| Exercise inputs |
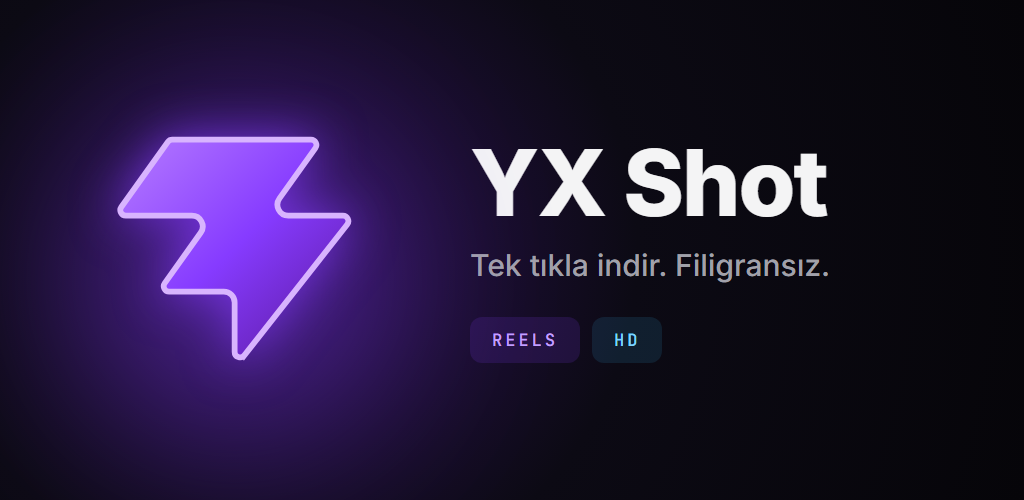
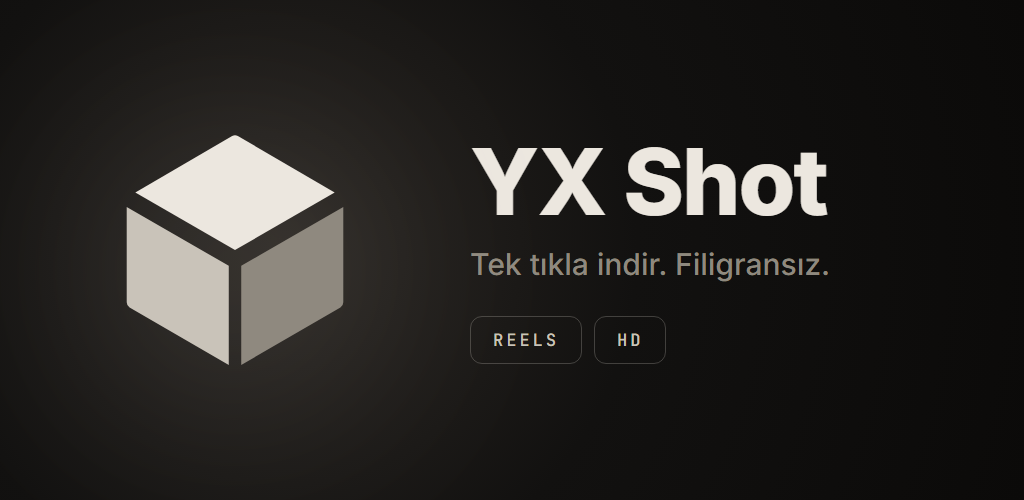
feat(yxshot): Use the Yunovax cube mark instead of the lightning bolt
- Header, link input and the main download button use the cube
- Purple accents swapped for site ivory tones; banner regenerated

diff --git a/src/components/yxshot/LightningDownloadButton.jsx b/src/components/yxshot/LightningDownloadButton.jsx
@@ -8,9 +8,12 @@ import { parseInstagramUrl, ERROR_MESSAGES } from '../../lib/constants';
 import { extractMedia } from '../../services/videoExtractor';
 import { generateFileName } from '../../lib/utils';
 
-// Exact SVG path of the Yunovax lightning bolt from /favicon.svg
-const LIGHTNING_PATH =
-  "M25.946 44.938c-.664.845-2.021.375-2.021-.698V33.937a2.26 2.26 0 0 0-2.262-2.262H10.287c-.92 0-1.456-1.04-.92-1.788l7.48-10.471c1.07-1.497 0-3.578-1.842-3.578H1.237c-.92 0-1.456-1.04-.92-1.788L10.013.474c.214-.297.556-.474.92-.474h28.894c.92 0 1.456 1.04.92 1.788l-7.48 10.471c-1.07 1.498 0 3.579 1.842 3.579h11.377c.943 0 1.473 1.088.89 1.83L25.947 44.94z";
+// Yunovax cube mark (same paths as src/components/Logo.jsx)
+const CUBE = {
+  top: 'M31.4 9.2a1.3 1.3 0 0 1 1.2 0L52.8 21 32 33 11.2 21z',
+  left: 'M9.4 24 30.7 36.3V57L10 45a1.3 1.3 0 0 1-.6-1.1z',
+  right: 'M54.6 24 33.3 36.3V57L54 45a1.3 1.3 0 0 0 .6-1.1z',
+};
 
 export default function LightningDownloadButton() {
   const {
@@ -93,7 +96,7 @@ export default function LightningDownloadButton() {
               particleCount: 50,
               spread: 60,
               origin: { y: 0.7 },
-              colors: ['#863bff', '#47bfff', '#ede6ff', '#ffffff'],
+              colors: ['#ece7df', '#c9c3b9', '#8f897f', '#ffffff'],
             });
           } catch (e) {}
 
@@ -206,12 +209,12 @@ export default function LightningDownloadButton() {
         <div
           className={`absolute inset-0 -m-12 rounded-full transition-opacity duration-700 pointer-events-none ${
             isLoading
-              ? 'opacity-80 bg-gradient-to-tr from-purple-600/30 via-violet-500/20 to-cyan-500/20 blur-3xl scale-125 animate-pulse'
+              ? 'opacity-70 bg-stone-200/15 blur-3xl scale-125 animate-pulse'
               : isSuccess
               ? 'opacity-80 bg-gradient-to-tr from-emerald-500/30 via-teal-500/20 to-cyan-500/20 blur-3xl scale-125'
               : isHovered
-              ? 'opacity-60 bg-gradient-to-tr from-purple-600/25 via-violet-500/15 to-transparent blur-3xl scale-110'
-              : 'opacity-20 bg-purple-600/15 blur-2xl'
+              ? 'opacity-60 bg-stone-200/10 blur-3xl scale-110'
+              : 'opacity-20 bg-stone-200/10 blur-2xl'
           }`}
         />
 
@@ -224,130 +227,35 @@ export default function LightningDownloadButton() {
           whileHover={{ scale: 1.04 }}
           whileTap={{ scale: 0.94 }}
           transition={{ type: 'spring', stiffness: 400, damping: 25 }}
-          className="relative group p-4 cursor-pointer focus:outline-none focus-visible:ring-2 focus-visible:ring-purple-400 rounded-3xl"
+          className="relative group p-4 cursor-pointer focus:outline-none focus-visible:ring-2 focus-visible:ring-stone-300 rounded-3xl"
           aria-label="Tek tıkla panodan video indir"
           title="Tıkla ve panodaki videoyu hemen indir"
         >
-          {/* Main SVG with Lightning Logo and Contoured Border Lines */}
+          {/* Yunovax cube mark */}
           <svg
-            viewBox="-10 -10 68 66"
-            className="w-48 h-48 sm:w-56 sm:h-56 md:w-64 md:h-64 drop-shadow-[0_10px_25px_rgba(0,0,0,0.6)] overflow-visible transition-transform duration-300"
+            viewBox="2 2 60 62"
+            className="w-44 h-44 sm:w-52 sm:h-52 md:w-60 md:h-60 drop-shadow-[0_10px_25px_rgba(0,0,0,0.6)] overflow-visible"
           >
-            <defs>
-              {/* Gradients */}
-              <linearGradient id="lightningGradient" x1="0%" y1="0%" x2="100%" y2="100%">
-                <stop offset="0%" stopColor="#9d4edd" />
-                <stop offset="50%" stopColor="#863bff" />
-                <stop offset="100%" stopColor="#5a189a" />
-              </linearGradient>
+            <motion.g
+              animate={{ y: isLoading ? [0, -1.5, 0] : 0 }}
+              transition={{ repeat: isLoading ? Infinity : 0, duration: 1, ease: 'easeInOut' }}
+            >
+              <path d={CUBE.top} fill={isSuccess ? '#a7f3d0' : '#ece7df'} fillOpacity={isHovered || isLoading ? 1 : 0.92} className="transition-all duration-300" />
+              <path d={CUBE.left} fill={isSuccess ? '#34d399' : '#c9c3b9'} fillOpacity={isHovered || isLoading ? 1 : 0.92} className="transition-all duration-300" />
+              <path d={CUBE.right} fill={isSuccess ? '#059669' : '#8f897f'} fillOpacity={isHovered || isLoading ? 1 : 0.92} className="transition-all duration-300" />
+            </motion.g>
 
-              <linearGradient id="electricStroke" x1="0%" y1="0%" x2="100%" y2="100%">
-                <stop offset="0%" stopColor="#d8b4fe" />
-                <stop offset="50%" stopColor="#863bff" />
-                <stop offset="100%" stopColor="#38bdf8" />
-              </linearGradient>
-
-              <linearGradient id="successGradient" x1="0%" y1="0%" x2="100%" y2="100%">
-                <stop offset="0%" stopColor="#34d399" />
-                <stop offset="100%" stopColor="#059669" />
-              </linearGradient>
-
-              {/* Glow Filter */}
-              <filter id="lightningGlow" x="-20%" y="-20%" width="140%" height="140%">
-                <feGaussianBlur stdDeviation="2.5" result="blur" />
-                <feComposite in="SourceGraphic" in2="blur" operator="over" />
-              </filter>
-            </defs>
-
-            {/* Outermost Pulsing Contour Line (Dashed electric border) */}
-            <motion.path
-              d={LIGHTNING_PATH}
-              fill="none"
-              stroke={isSuccess ? '#34d399' : '#863bff'}
-              strokeWidth="0.75"
-              strokeDasharray="4 3"
-              transform="scale(1.28) translate(-5.5, -5)"
-              animate={{
-                rotate: [0, 0],
-                strokeOpacity: isLoading ? [0.3, 0.9, 0.3] : isHovered ? 0.7 : 0.25,
-              }}
-              transition={{ repeat: Infinity, duration: 2, ease: 'easeInOut' }}
-            />
-
-            {/* Middle Contour Border Line (Exact offset lightning shape border) */}
-            <motion.path
-              d={LIGHTNING_PATH}
-              fill="none"
-              stroke={isSuccess ? '#34d399' : 'url(#electricStroke)'}
-              strokeWidth="1.2"
-              transform="scale(1.14) translate(-2.7, -2.5)"
-              animate={{
-                strokeOpacity: isLoading ? [0.4, 1, 0.4] : isHovered ? 0.9 : 0.5,
-              }}
-              transition={{ repeat: Infinity, duration: 1.5, ease: 'easeInOut' }}
-              filter="url(#lightningGlow)"
-            />
-
-            {/* Close-in Inner Contour Line */}
-            <path
-              d={LIGHTNING_PATH}
-              fill="none"
-              stroke={isSuccess ? '#a7f3d0' : '#ffffff'}
-              strokeWidth="0.8"
-              strokeOpacity={isHovered ? '0.85' : '0.4'}
-              transform="scale(1.05) translate(-1, -0.9)"
-            />
-
-            {/* Core Yunovax Lightning Bolt Body */}
-            <path
-              d={LIGHTNING_PATH}
-              fill={isSuccess ? 'url(#successGradient)' : 'url(#lightningGradient)'}
-              stroke="#ffffff"
-              strokeWidth="0.7"
-              strokeOpacity={isHovered ? '0.9' : '0.6'}
-              className="transition-all duration-300"
-            />
-
-            {/* Subtle Inner Highlight Spine */}
-            <path
-              d="M13 2H36L30 11H40L25 38V29H13L19 20H8L13 2Z"
-              fill="#ffffff"
-              fillOpacity={isHovered ? 0.22 : 0.12}
-              className="pointer-events-none"
-            />
-
-            {/* Center Status Icon Overlay (Loader / Check / Download) */}
             {isLoading ? (
-              <g transform="translate(14, 13)">
+              <g transform="translate(22, 30)">
                 <circle cx="10" cy="10" r="12" fill="#09090b" fillOpacity="0.85" />
-                <path
-                  d="M10 2 A8 8 0 0 1 18 10"
-                  fill="none"
-                  stroke="#ffffff"
-                  strokeWidth="2"
-                  strokeLinecap="round"
-                >
-                  <animateTransform
-                    attributeName="transform"
-                    type="rotate"
-                    from="0 10 10"
-                    to="360 10 10"
-                    dur="0.8s"
-                    repeatCount="indefinite"
-                  />
+                <path d="M10 2 A8 8 0 0 1 18 10" fill="none" stroke="#ffffff" strokeWidth="2" strokeLinecap="round">
+                  <animateTransform attributeName="transform" type="rotate" from="0 10 10" to="360 10 10" dur="0.8s" repeatCount="indefinite" />
                 </path>
               </g>
             ) : isSuccess ? (
-              <g transform="translate(14, 13)">
+              <g transform="translate(22, 30)">
                 <circle cx="10" cy="10" r="12" fill="#059669" />
-                <path
-                  d="M6 10 L9 13 L15 7"
-                  fill="none"
-                  stroke="#ffffff"
-                  strokeWidth="2.2"
-                  strokeLinecap="round"
-                  strokeLinejoin="round"
-                />
+                <path d="M6 10 L9 13 L15 7" fill="none" stroke="#ffffff" strokeWidth="2.2" strokeLinecap="round" strokeLinejoin="round" />
               </g>
             ) : null}
           </svg>
@@ -358,7 +266,7 @@ export default function LightningDownloadButton() {
       <div className="mt-4 text-center flex flex-col items-center gap-1.5">
         <div className="flex items-center gap-2">
           {isLoading ? (
-            <Loader2 className="w-4 h-4 animate-spin text-purple-400" />
+            <Loader2 className="w-4 h-4 animate-spin text-stone-300" />
           ) : isSuccess ? (
             <Check className="w-4 h-4 text-emerald-400" />
           ) : (
@@ -377,7 +285,7 @@ export default function LightningDownloadButton() {
         {isLoading && downloadProgress > 0 && (
           <div className="w-48 bg-zinc-800 rounded-full h-1.5 mt-2 overflow-hidden">
             <div
-              className="bg-purple-500 h-full transition-all duration-300 rounded-full"
+              className="bg-stone-300 h-full transition-all duration-300 rounded-full"
               style={{ width: `${downloadProgress}%` }}
             />
           </div>

diff --git a/src/components/yxshot/LinkInput.jsx b/src/components/yxshot/LinkInput.jsx
@@ -2,6 +2,7 @@ import React, { useState, useEffect, useTransition } from 'react';
 import { Clipboard, ArrowRight, Loader2, Sparkles, X, CheckCircle2, AlertCircle } from 'lucide-react';
 import { motion, AnimatePresence } from 'framer-motion';
 import { toast } from 'sonner';
+import Logo from '../Logo';
 import { useYxShotStore } from '../../store/useYxShotStore';
 import { parseInstagramUrl, ERROR_MESSAGES } from '../../lib/constants';
 import { extractMedia } from '../../services/videoExtractor';
@@ -120,7 +121,7 @@ export default function LinkInput() {
         <div className="relative flex items-center p-1.5 rounded-xl bg-zinc-900 border border-zinc-800 focus-within:border-zinc-500 focus-within:ring-1 focus-within:ring-zinc-500 shadow-sm transition-colors">
           
           <div className="pl-3 pr-2 flex items-center justify-center">
-            <img src="/yxshot-logo.svg" alt="Yunovax" className="w-5 h-5 object-contain" />
+            <Logo className="w-5 h-5" />
           </div>
 
           <input

diff --git a/src/components/yxshot/Header.jsx b/src/components/yxshot/Header.jsx
@@ -1,6 +1,7 @@
 import React, { useState } from 'react';
 import { Info, ArrowLeft, ShieldCheck, Zap } from 'lucide-react';
 import { motion, AnimatePresence } from 'framer-motion';
+import Logo from '../Logo';
 
 export default function Header({ onBackToPortfolio }) {
   const [isInfoOpen, setIsInfoOpen] = useState(false);
@@ -22,7 +23,7 @@ export default function Header({ onBackToPortfolio }) {
 
           <div className="flex items-center gap-2.5">
             <div className="w-8 h-8 rounded-lg bg-zinc-900 border border-zinc-800 flex items-center justify-center p-1.5">
-              <img src="/yxshot-logo.svg" alt="Logo" className="w-full h-full object-contain" />
+              <Logo className="w-full h-full" />
             </div>
             <div className="flex items-center gap-2">
               <span className="font-bold text-base tracking-tight text-white">

diff --git a/src/components/yxshot/BottomNav.jsx b/src/components/yxshot/BottomNav.jsx
@@ -42,7 +42,7 @@ export default function BottomNav() {
               <div className="relative flex items-center">
                 <Icon className={`w-4 h-4 ${isActive ? 'scale-110 text-white' : 'text-zinc-400'}`} />
                 {tab.badge && (
-                  <span className="absolute -top-2 -right-3 px-1.5 py-0.2 bg-purple-500 text-white rounded-full text-xs font-mono font-bold">
+                  <span className="absolute -top-2 -right-3 px-1.5 py-0.2 bg-stone-300 text-zinc-900 rounded-full text-xs font-mono font-bold">
                     {tab.badge}
                   </span>
                 )}

diff --git a/src/components/yxshot/FAQSection.jsx b/src/components/yxshot/FAQSection.jsx
@@ -22,7 +22,7 @@ const FAQS = [
       'Tüm Reels, Video, Gönderi (/p/) ve IGTV bağlantılarını destekler. Bağlantıyı kopyalayıp kutucuğa yapıştırmanız yeterlidir.',
   },
   {
-    icon: <Smartphone className="w-4 h-4 text-purple-400" />,
+    icon: <Smartphone className="w-4 h-4 text-stone-300" />,
     question: 'Gizli hesaplardaki videolar indirilebilir mi?',
     answer:
       'Gizlilik politikaları gereği yalnızca herkese açık (Public) profillerdeki Reels ve video içerikleri indirilebilir.',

| What you are asked to do |
Counting only the lines that include "offset", state how many there are in the entries, and nothing else.

| Exercise solution |
9